Both authors of the article (Daniel Johanson and Katarina Østergren) are both professors at the Norwegian School of Economics and Business Administration as assistant and associate respectively in the department of accounting, auditing and law as well as holding doctorate degrees in Sweden. Katarina specializes in management accounting, the medical sector and corporate governance with eight published articles whilst Daniel has two published articles but also shows strong confidence into corporate governance focusing more into information relating to the board of directors and government regulation. Although they both share strong knowledge into corporate governance their previous work creates the assumption of cultural bias favouring the Nordic governance structure. From their academic background it can be assumed that the board structure and agency theory will be important topics to be understood from the article. Daniel is also known to use a vast amount of background research and supportive information to defend his statements. Article
The article related to contemporary issues as it was written in November 2010 so it seems relevant to modern research. From the clarity of language used, the targeted demographic appeared to be for the generic public so it could be assumed that this articles purpose was to give insight to shareholders and other stakeholders of organisations. The sources used was secondary research which were predominantly journal articles but also included textbook references and governance reports from the financial reporting council built on a lot of theoretical foundations mostly on post millennia research.
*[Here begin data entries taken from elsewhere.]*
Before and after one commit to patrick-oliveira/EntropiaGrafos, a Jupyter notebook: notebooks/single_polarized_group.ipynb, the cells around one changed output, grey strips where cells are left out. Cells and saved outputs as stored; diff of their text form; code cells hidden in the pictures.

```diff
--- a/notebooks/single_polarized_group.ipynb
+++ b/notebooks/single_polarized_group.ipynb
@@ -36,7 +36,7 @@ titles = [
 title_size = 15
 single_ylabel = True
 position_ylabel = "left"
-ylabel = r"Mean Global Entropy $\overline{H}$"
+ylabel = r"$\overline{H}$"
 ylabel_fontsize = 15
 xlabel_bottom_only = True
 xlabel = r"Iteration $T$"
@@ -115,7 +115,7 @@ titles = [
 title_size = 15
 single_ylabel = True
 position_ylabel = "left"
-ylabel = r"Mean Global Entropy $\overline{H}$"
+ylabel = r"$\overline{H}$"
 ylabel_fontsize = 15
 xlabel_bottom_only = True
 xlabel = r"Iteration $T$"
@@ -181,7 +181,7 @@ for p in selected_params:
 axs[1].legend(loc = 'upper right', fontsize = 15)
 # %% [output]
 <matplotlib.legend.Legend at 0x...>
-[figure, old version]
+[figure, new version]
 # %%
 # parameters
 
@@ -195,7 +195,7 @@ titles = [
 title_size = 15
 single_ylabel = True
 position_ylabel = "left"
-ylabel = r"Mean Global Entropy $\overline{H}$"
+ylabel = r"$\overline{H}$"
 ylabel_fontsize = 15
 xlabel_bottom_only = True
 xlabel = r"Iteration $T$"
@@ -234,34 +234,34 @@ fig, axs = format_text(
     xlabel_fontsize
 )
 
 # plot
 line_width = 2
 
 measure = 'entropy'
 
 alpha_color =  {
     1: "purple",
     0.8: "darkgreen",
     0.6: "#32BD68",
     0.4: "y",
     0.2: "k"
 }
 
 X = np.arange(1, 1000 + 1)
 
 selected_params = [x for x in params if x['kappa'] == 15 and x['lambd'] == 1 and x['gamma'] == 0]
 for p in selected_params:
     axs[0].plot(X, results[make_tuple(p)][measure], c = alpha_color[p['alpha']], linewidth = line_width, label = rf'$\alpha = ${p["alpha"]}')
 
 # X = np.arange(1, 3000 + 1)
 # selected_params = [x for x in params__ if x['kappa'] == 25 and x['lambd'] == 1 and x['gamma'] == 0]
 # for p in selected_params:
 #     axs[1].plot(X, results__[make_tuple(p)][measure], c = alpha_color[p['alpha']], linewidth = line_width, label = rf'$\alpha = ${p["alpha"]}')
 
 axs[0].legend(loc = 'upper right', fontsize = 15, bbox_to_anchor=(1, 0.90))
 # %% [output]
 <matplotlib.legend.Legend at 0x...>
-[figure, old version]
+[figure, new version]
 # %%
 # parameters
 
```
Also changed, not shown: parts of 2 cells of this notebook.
The article can be found in the 2010 journal ‘Corporate Governance: An International Review’ in Volume 18 part 6 from pages 527-539. Analysis
The preamble was straight to the point in explaining the purpose of the article as well as being clear to highlight the abbreviations of key topics in addition to later defining in simple language Board Independence Norm (BIN), Varieties of Capitalism (VoC) and New Institutional Theory (NIT). The authors also did this with common abbreviations and terminology; EU, NED’s, FRC, SID, unitary and dual boards. Following on to the introduction, effective recognition was given to previous assumptions with clear understanding which were heavily defended by multiple sources such as the example on line 5 paragraph 1 page 527: ‘Mainstream corporate governance research and codes of best practice are often based on the assumption that independent boards are vital for ensuring sound financial reporting and preventing fraud (Beasley, Carcello, Hermanson, & Lapides, 2000; Cadbury, 1992; Cohen, Krisnamoorthy, & Wright, 2002; Higgs, 2003)’ Not only did the authors reassure their aim of the article on focusing on the ‘norm of board independence’ they elucidated the necessity of the article as there were ‘few comparative analyses of governance mechanisms across different countries and institutional settings’ (p528l1) and also highlighted the complexity of previous studies due to various...